–        The selection of finalists and award-winners reflects the broad scope of Danish design. It also serves as an excellent illustration that Danish business and industry and the public sector have embraced design as a tool, not only for creating attractive solutions but also for managing complex challenges on the users’ terms. As co-host of this year’s award show in Kolding, we are delighted to see the close collaboration of the Danish design field that makes it possible to celebrate and stage big events like the Danish Design Award across the country, says Thit Juul Madsen, CEO of D2i.

The four new Danish Design Award categories and winners in 2017:

In the Building Markets category, the winner is GoMore – the ride-sharing concept that connects drivers, helps them save money and makes driving more eco-friendly and social. In addition to reducing the number of cars on our roads, GoMore has cultivated a market for commercial car rental and engaged in significant expansion abroad.

In the Fostering Partnerships category, the winner is Venligbolig –  a housing concept enabling local government and citizens to work together to find suitable homes for refugees and prevent further ghettoisation. In addition to the partnership between the municipal administration and the home-owner, a partnership also emerges between the Danish and the refugee family who interact in a shared effort to bridge the cultural and language gap.

In the Improved Welfare category, the winner is Scandinavian Indoor – a series of walking frames adapted to both indoor and outdoor use. For many people, the use of a walking frame is associated with a loss of personal dignity and identity in addition to the impact on the intimate domestic sphere when welfare technology is installed in the home. Scandinavian Indoor takes up this challenge with its functional design and harmonious expression, which puts the person centre stage and blends seamlessly into the home without introducing an institutional feel.

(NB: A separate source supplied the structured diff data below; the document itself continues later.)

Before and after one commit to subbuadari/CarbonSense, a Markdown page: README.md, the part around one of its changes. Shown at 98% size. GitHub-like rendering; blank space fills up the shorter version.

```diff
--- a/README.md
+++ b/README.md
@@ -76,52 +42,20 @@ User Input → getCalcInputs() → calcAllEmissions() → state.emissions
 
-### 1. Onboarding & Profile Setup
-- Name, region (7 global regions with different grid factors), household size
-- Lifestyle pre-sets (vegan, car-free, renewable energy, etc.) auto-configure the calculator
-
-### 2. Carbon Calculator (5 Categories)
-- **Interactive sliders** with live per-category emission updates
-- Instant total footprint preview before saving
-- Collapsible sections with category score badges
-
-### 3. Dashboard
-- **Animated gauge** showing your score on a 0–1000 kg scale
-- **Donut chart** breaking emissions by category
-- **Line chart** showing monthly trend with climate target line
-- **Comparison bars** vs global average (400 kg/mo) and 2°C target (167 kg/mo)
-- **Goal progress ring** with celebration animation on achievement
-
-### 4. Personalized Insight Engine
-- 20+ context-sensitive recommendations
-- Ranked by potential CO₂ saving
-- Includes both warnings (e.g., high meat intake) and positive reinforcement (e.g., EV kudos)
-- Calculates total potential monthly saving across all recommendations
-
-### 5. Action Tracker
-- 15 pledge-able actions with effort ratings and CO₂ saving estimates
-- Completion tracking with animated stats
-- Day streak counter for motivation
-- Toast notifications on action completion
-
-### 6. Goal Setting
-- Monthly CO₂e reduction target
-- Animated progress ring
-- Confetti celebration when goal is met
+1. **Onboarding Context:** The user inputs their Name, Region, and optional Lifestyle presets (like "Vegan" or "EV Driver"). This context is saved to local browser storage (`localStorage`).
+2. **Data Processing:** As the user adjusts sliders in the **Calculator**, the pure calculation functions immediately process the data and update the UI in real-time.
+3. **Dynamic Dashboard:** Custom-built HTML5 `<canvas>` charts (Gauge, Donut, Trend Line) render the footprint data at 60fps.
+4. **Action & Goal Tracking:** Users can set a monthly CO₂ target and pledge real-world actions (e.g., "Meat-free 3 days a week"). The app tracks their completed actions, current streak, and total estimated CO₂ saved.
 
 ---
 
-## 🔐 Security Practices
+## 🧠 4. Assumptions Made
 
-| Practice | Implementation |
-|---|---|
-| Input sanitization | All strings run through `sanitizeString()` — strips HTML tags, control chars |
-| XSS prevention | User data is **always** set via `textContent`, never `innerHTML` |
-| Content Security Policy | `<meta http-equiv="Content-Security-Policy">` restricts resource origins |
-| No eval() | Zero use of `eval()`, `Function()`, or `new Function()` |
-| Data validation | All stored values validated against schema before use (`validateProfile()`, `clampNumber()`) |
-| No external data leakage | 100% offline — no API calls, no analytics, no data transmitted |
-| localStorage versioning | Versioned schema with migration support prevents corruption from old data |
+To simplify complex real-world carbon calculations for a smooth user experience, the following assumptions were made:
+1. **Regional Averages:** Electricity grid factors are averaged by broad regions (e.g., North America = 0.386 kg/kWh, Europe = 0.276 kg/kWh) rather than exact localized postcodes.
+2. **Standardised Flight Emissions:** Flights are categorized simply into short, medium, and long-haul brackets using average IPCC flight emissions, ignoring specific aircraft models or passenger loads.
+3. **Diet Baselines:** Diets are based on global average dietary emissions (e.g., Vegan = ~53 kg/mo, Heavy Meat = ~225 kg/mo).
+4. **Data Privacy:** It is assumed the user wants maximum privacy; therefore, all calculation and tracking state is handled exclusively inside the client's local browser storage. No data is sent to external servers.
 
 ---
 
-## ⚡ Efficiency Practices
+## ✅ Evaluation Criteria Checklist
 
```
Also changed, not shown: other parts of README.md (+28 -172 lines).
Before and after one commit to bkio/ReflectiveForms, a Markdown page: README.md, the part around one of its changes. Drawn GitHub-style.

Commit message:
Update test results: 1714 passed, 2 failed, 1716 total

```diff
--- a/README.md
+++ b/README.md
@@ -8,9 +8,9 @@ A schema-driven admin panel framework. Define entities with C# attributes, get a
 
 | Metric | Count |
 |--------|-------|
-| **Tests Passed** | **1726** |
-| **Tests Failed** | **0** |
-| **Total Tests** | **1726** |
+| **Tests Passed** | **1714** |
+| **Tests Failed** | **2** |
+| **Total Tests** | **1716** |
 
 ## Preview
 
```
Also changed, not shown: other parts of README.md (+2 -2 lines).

In the Game Changer category, the winner is Open Embassy – a design concept based on pop-up embassies that represents a brand-new approach where diplomacy reaches out and comes to the people rather than hiding in heavily guarded embassy buildings. The project is a social design that turns traditional diplomacy inside out, and which may inspire other public agencies to greater openness and transparency.

The Young Talent award went to two recipients this year:

Sofie Holm Larsen for her design solution Poetic instructions in heart massage – an animation film that visualises the instructions for heart massage. To convey its message, the film establishes a universe that is simultaneously factual and poetic, appealing to both heart and mind by simple means.

Emilie Dissing Wiehe won for her solution RO (calm) – three specially designed products aimed at improving quality of life for people with dementia. An example that design can also be about driving welfare innovation by developing carefully thought-out and beautiful products shaped to match the user’s needs.

RAM’N won the special award People’s Choice – a simple and appealing wooden frame with a special mechanism that expands the function from framing to storage. RAM’N is designed for children’s drawings; it makes it super-easy to frame the child’s latest creation by simply pushing the drawing against the acrylic rail; and over time it can contain a whole collection of drawings – or whatever else one might want to use it for